Read More: Single Estate Teas
What is a Chemical?
Chemicals are present in almost everything. A chemical is a substance resulting from changes to atoms or molecules, known as a chemical process. There are both natural artificial chemicals.
How Does the Chemical Composition in Tea Change?
Chemical reactions happen in tea at many points in the growing and processing stage. Firstly, the photosynthesis stage creates a chemical reaction in the plant. Factors that affect photosynthesis are; sunlight, shade, temperature and carbon dioxide concentration. Some teas, such as matcha green tea, are shaded prior to harvest so that new shoots are grown with higher amounts of chlorophyll. This is what gives matcha green tea its vibrant green leafy colour.

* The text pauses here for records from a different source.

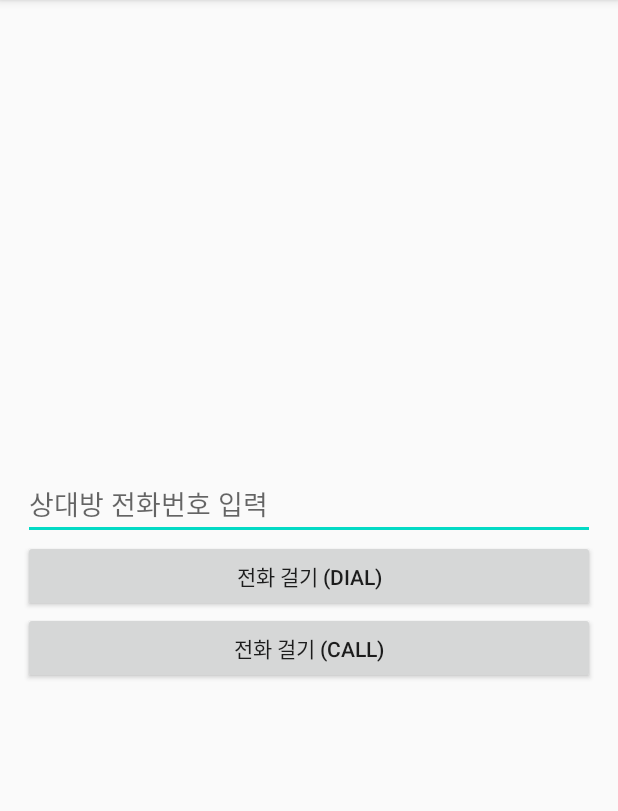
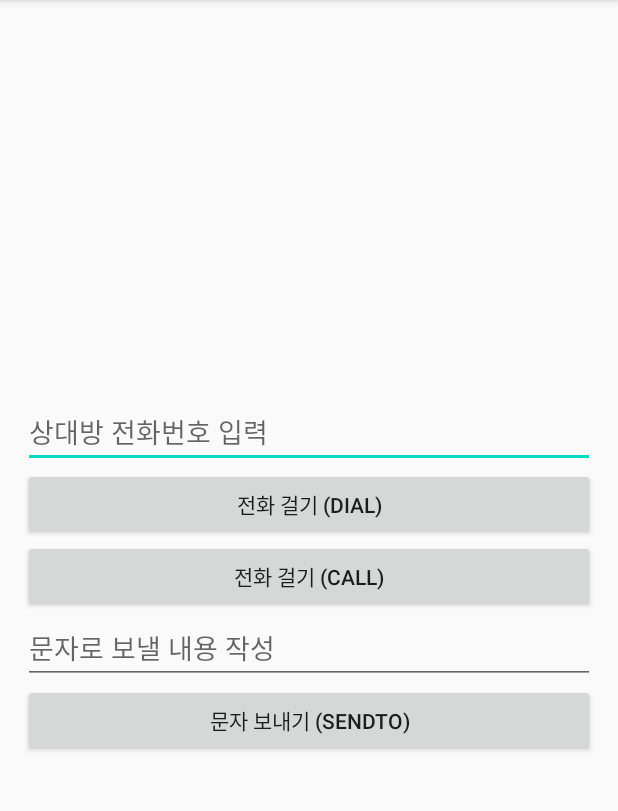
Before and after one commit to dhdbseh/AndroidIntent_20200705, an Android app: the screen it shows after launch (MainActivity), on a phone screen of 412 x 824 dp, the part 84-895 px from its top. Run offline under Robolectric (Android 15) with nearby library versions, the phone set to English and light mode, and no system bars.

```diff
--- a/app/src/main/res/layout/activity_main.xml
+++ b/app/src/main/res/layout/activity_main.xml
@@ -28,4 +28,16 @@
         android:layout_height="wrap_content"
         android:text="전화 걸기 (CALL)"/>
 
+    <EditText
+        android:id="@+id/smsContentEdt"
+        android:layout_width="match_parent"
+        android:layout_height="wrap_content"
+        android:hint="문자로 보낼 내용 작성"/>
+
+    <Button
+        android:id="@+id/sendSmsBtn"
+        android:layout_width="match_parent"
+        android:layout_height="wrap_content"
+        android:text="문자 보내기 (SENDTO)"/>
+
 </LinearLayout>
```
Also changed, not shown: app/src/main/java/kr/co/tjoeun/androidintent_20200705/MainActivity.kt (+17 -0 lines).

Some teas such as Oriental Beauty Oolongs (Donfang meiren) are produced by encouraging leaf hopper insects to feast on the juices of the tea leaves. This starts the oxidisation process before the leaves are harvested which creates the unique sweetly honey taste and aroma.
After tea leaves are harvested, the leaves undergo withering and oxidisation. These drying processes allow the leaves to wilt and the cells to break down. All of these stages are what determines the overall chemical composition of the tea.

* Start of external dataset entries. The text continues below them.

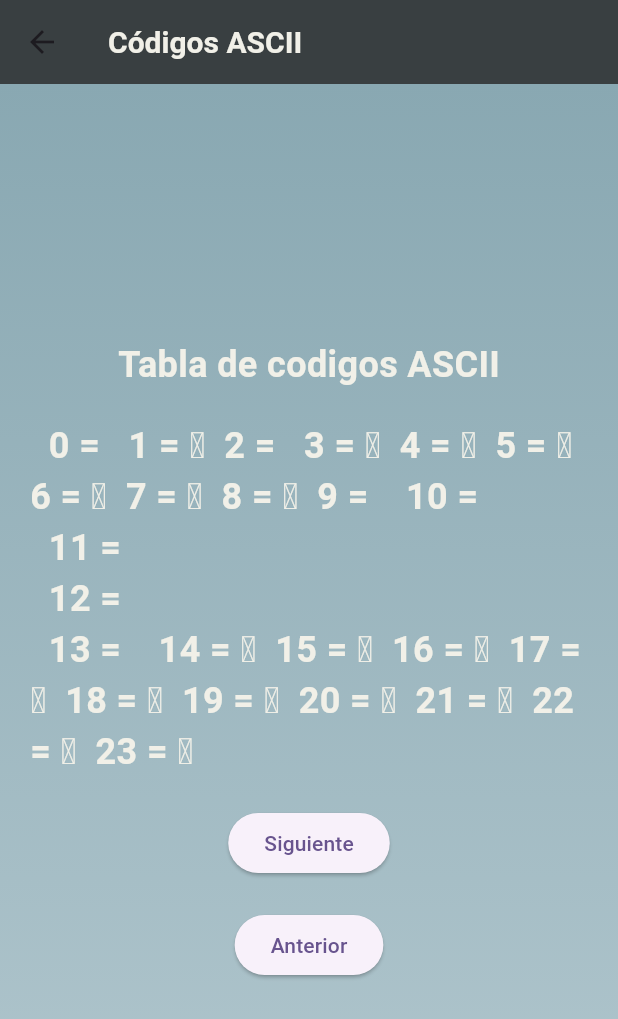
After one commit to pacoquiroga/AppMovil_ControlesBasicos, a Flutter app: the screen it shows after launch, after a tap on "ASCII", on a phone screen of 412 x 824 dp. The commit adds this screen. Shown: the top 1019 px of the screen. Run offline on Flutter 3.47's test engine with Material 3 defaults, Android fonts, the phone set to English and light mode, and no system bars.

Commit message:
Ejercicio 1

```diff
--- /dev/null
+++ b/lib/controller/AsciiController.dart
@@ -0,0 +1,17 @@
+class AsciiController{
+  List<String> generarTablaASCII() {
+    List<String> tablaASCII = [];
+    String linea = "";
+
+    for (int n = 0; n <= 255; n++) {
+      linea += "\t $n = ${String.fromCharCode(n)}";
+
+      if (n % 23 == 0 && n != 0) {
+        tablaASCII.add(linea);
+        linea = "";
+      }
+    }
+
+    return tablaASCII;
+  }
+}
--- /dev/null
+++ b/lib/pages/AsciiPage.dart
@@ -0,0 +1,99 @@
+import 'package:flutter/material.dart';
+import '../controller/AsciiController.dart';
+
+class AsciiPage extends StatefulWidget{
+  @override
+  State<StatefulWidget> createState() => _AsciiPageState();
+}
+
+class _AsciiPageState extends State<AsciiPage>{
+  //Instanciar el Controller
+  AsciiController asciiController = AsciiController();
+
+  //Variables
+  List<String> tablaASCII = [];
+  int indice = 0;
+
+  //Funciones
+  void _cambiarIndice(int suma){
+    setState(() {
+      indice = indice + suma;
+      if(indice >= tablaASCII.length){
+        indice = 0;
+      }
+      if(indice < 0){
+        indice = tablaASCII.length - 1;
+      }
+    });
+  }
+
+  //Generar la tabla ASCII
+  @override
+  void initState() {
+    super.initState();
+    tablaASCII = asciiController.generarTablaASCII();
+  }
+
+  @override
+  Widget build(BuildContext context) {
+    return Scaffold(
+      appBar: AppBar(
+        title: const Text('Códigos ASCII'),
+        backgroundColor: const Color.fromARGB(255, 57, 63, 65),
+        titleTextStyle: const TextStyle(
+          color: Color(0xFFF1F0E8),
+          fontSize: 20,
+          fontWeight: FontWeight.bold,
+        ),
+      ),
+      body: Container(
+        decoration: const BoxDecoration(
+          gradient: LinearGradient(
+            colors: [
+              Color(0xFF89A8B2),
+              Color(0xFFB3C8CF),
+            ],
+            begin: Alignment.topCenter,
+            end: Alignment.bottomCenter,
+          ),
+        ),
+        child: Padding(
+          padding: EdgeInsets.all(20),
+          child: Column(
+            mainAxisAlignment: MainAxisAlignment.center,
+            children: [
+              const Text(
+                'Tabla de codigos ASCII',
+                style: TextStyle(
+                  fontSize: 24,
+                  color: Color(0xFFF1F0E8),
+                  fontWeight: FontWeight.bold,
+                ),
+              ),
+              const SizedBox(height: 20),
+              Text(
+                tablaASCII[indice],
+                style: const TextStyle(
+                  fontSize: 24,
+                  color: Color(0xFFF1F0E8),
+                  fontWeight: FontWeight.bold,
+                ),
+              ),
+              const SizedBox(height: 20),
+              ElevatedButton(
+                onPressed: () => _cambiarIndice(1),
+                child: const Text('Siguiente'),
+              ),
+              const SizedBox(height: 20),
+              ElevatedButton(
+                onPressed: () => _cambiarIndice(-1),
+                child: const Text('Anterior'),
+              ),
+            ],
+          ),
+        ),
+      ),
+    );
+  }
+
+}
--- a/lib/pages/HomePage.dart
+++ b/lib/pages/HomePage.dart
@@ -1,6 +1,7 @@
 import 'package:appmovil_principios/pages/FactorialPage.dart';
 import 'package:flutter/material.dart';
 import 'MCDPage.dart';
+import 'AsciiPage.dart';
 
 class HomePage extends StatefulWidget {
   @override
@@ -51,12 +52,12 @@ class HomePageState extends State<HomePage> {
                   runSpacing: 30,
                   alignment: WrapAlignment.center,
                   children: [
-                    // _buildOperationButton(
-                    //   context,
-                    //   'ASCII',
-                    //   Icons.abc,
-                    //   ASCIIPage(),
-                    // ),
+                    _buildOperationButton(
+                      context,
+                      'ASCII',
+                      Icons.abc,
+                      AsciiPage(),
+                    ),
                     _buildOperationButton(
                       context,
                       'Factorial',
```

What are the Chemicals Found in Tea?
Caffeine is found naturally in many plants, including tea, and it works as a natural insect repellent to protect the growing plant. Caffeine is a drug/stimulant called trimethylxanthine and surprisingly, caffeine has a similar chemical make up as some illicit drugs and has the same biochemical mechanisms that can stimulate brain function.
Generally, the more oxidised the tea, the higher levels of caffeine present in the leaves. It is difficult to calculate the exact levels of caffeine found in tea as there are many factors such as amount of tea leaves used, steeping time and water temperature.
Read More: Caffeine in Tea vs Coffee
Tannins found in tea are what gives tea it’s dark colour and sometimes bitter taste. Tannins, also known as tannic acid are found in other naturally produced products such as beer and wine. Tannins are antioxidants found in tea and are a type of polyphenol. Darker teas that have been more oxidised will contain higher amounts of tannins in comparison to lighter teas. The longer that a cup of tea is brewed, the darker the colour and the more tannins that will be present. But too much steeping time may result in a bitter brew!
L-Theanine is possibly my most favourite chemical found in tea. L-Theanine is a type of amino acid that has antioxidant effects on the body. This wonderful amino acid is proven to help with stress and anxiety as it can aid in modulating brain function and help with calmness whist staying aware and focused. It is thought that L-Theanine can counter balance the negative effects of caffeine found in tea.
Read More: Is Tea Good at Reducing Anxiety?
Catechins are natural compounds found in tea. These are known as polyphenols or flavonoids. Epicatechin (EC) and epigallocatechin gallate (EGCG) are types of Catechins found in tea that can aid in removing free radicals from the body.
When tea is processed, the catechins (aka the antioxidants) are metabolised into polyphenols, known as flavonols. Different teas contain different types and different amounts of flavonols. For instance, black tea contains flavonols known as thearubigins and theaflavins.
There are about 28 minerals found in tea. These include fluorine, iodine, magnesium, potassium, selenium and zinc! All of which are super important to maintaining good health and wellbeing.
The chemistry of tea is quite complex and it’s no wonder that tea is such a magical drink enjoyed the world over!
What’s your favourite type of tea? Comment below!
Read More of my Blog Articles About Tea
Please note that as an affiliate, I earn a small commission from qualifying purchases made through links in this blog. This is to cover the running costs of the blog and is at no additional cost to you.
This blog is for information purposes only. It is not intended to treat, cure or diagnose any medical conditions. Always seek advice from your healthcare provider.